Eating when we should be sleeping could disrupt our skin's ability to protect itself from the sun's harmful rays, researchers now say. Specifically, per a ScienceDaily news release, noshing down late at night can mess with the skin's biological clock, which in turn can affect the effectiveness during daylight hours of a particular enzyme that shields the skin from the sun's ultraviolet rays. Even Dr. Joseph S. Takahashi—the geneticist whose 1997 claim to fame was discovering the "clock gene" that regulates our mammalian circadian rhythms—was taken aback when he saw the results of his latest study, published in the journal Cell Reports. "This finding is surprising," he says. "I did not think the skin was paying attention to when we are eating."

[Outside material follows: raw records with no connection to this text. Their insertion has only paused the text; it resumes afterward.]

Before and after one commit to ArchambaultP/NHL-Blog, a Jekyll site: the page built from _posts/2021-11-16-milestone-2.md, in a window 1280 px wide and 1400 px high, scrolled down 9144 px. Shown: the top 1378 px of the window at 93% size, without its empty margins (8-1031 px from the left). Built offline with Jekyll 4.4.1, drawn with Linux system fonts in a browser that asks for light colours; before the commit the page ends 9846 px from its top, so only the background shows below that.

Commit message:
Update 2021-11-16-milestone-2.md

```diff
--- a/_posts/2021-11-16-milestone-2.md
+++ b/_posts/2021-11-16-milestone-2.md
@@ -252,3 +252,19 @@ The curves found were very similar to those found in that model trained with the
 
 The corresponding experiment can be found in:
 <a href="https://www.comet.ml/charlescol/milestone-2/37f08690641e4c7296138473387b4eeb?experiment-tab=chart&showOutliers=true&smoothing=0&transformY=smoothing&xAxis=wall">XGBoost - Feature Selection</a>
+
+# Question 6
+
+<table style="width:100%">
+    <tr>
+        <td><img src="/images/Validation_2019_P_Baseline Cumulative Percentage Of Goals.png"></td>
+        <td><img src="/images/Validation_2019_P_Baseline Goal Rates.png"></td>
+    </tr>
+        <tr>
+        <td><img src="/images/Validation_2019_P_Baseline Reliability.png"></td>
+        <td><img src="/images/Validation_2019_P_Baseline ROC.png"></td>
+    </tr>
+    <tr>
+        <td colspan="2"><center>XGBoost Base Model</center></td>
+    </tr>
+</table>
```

Mice in this experiment who ate only during the day (i.e., not the nocturnal creatures' normal feeding time) didn't express as much of the skin gene XPA during the time they should have been resting. They also suffered worse skin damage when exposed to UVB rays than mice fed at night and who didn't exhibit a shift in XPA cycles. The research follows on the heels of other research that shows, for instance, that drinking on the beach is bad, reports the Los Angeles Times. The researchers concede the study may not speak to how human skin genes react to food intake, or whether diurnal (daytime) creatures are susceptible to sleep-time snacking the way the nocturnal mice in the study were, reports Food52. "But it's fascinating to me that the skin would be sensitive to the timing of food intake," study co-author Bogi Andersen says, per the release. (Check out how whales avoid sunburns.)